The U.S. economy added 142,000 jobs in August—a slowdown after months of relatively strong growth.
The economy had added more than 200,000 a job for the six previous months, fueling analysts’ expectations that 230,000 jobs would be added.
The August numbers were weaker than predicted and also put a damper on some of the job growth earlier this summer. The Bureau of Labor Statistics said there were 28,000 fewer jobs created in June and July than had been initially reported.
The unemployment rate actually fell slightly from 6.2% to 6.1%. However, the labor force participation rate—the proportion of those working or actively looking for jobs—edged downward slightly as well.
There are signs, however, that at least some of the slowdown is temporary. Retail was one of the major sectors to see job losses, with the food and beverage sector losing 17,000 jobs in August. But BLS attributed some of this loss to ”employment disruptions at a grocery store chain in New England,” appearing to refer to the Market Basket chain, where employees walked off the job to protest the ouster of their company’s CEO.
The disappointing jobs report comes on the heels of brighter economic news: Last week, the economic growth rate for the second quarter of 2014 was revised upward to 4.2%.
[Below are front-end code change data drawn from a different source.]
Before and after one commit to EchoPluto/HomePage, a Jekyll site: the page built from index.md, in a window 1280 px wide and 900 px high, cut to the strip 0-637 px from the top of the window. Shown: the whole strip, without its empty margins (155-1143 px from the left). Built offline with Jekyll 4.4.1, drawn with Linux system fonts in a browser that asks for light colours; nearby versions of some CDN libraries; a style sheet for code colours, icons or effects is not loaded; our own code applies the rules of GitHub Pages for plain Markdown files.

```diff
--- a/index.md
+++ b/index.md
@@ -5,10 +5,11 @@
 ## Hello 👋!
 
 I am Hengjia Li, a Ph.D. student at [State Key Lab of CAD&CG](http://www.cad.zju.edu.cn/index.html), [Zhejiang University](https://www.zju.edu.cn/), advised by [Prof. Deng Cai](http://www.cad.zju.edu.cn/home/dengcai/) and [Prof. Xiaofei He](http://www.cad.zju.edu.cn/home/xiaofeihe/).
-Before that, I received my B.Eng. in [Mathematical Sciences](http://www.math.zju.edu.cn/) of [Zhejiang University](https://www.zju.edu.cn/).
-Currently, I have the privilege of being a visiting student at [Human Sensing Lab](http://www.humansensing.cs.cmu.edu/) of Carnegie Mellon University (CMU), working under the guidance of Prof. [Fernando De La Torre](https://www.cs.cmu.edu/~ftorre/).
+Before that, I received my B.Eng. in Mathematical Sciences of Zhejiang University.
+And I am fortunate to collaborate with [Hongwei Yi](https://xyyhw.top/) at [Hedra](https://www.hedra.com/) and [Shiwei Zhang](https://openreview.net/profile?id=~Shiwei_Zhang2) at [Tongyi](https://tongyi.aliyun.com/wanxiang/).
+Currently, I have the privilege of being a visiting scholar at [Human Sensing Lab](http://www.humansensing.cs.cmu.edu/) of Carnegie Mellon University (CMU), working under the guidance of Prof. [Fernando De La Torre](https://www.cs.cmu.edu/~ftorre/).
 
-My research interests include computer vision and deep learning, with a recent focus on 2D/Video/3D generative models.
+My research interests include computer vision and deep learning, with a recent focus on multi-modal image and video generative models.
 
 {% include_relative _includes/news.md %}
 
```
“While it’s yet to be seen whether this slower job growth is an anomaly or a new trend, these numbers should give us pause. Adding in this month’s disappointing numbers, job growth this year is still above last year’s average at this time,” the Economic Policy Institute said in a statement.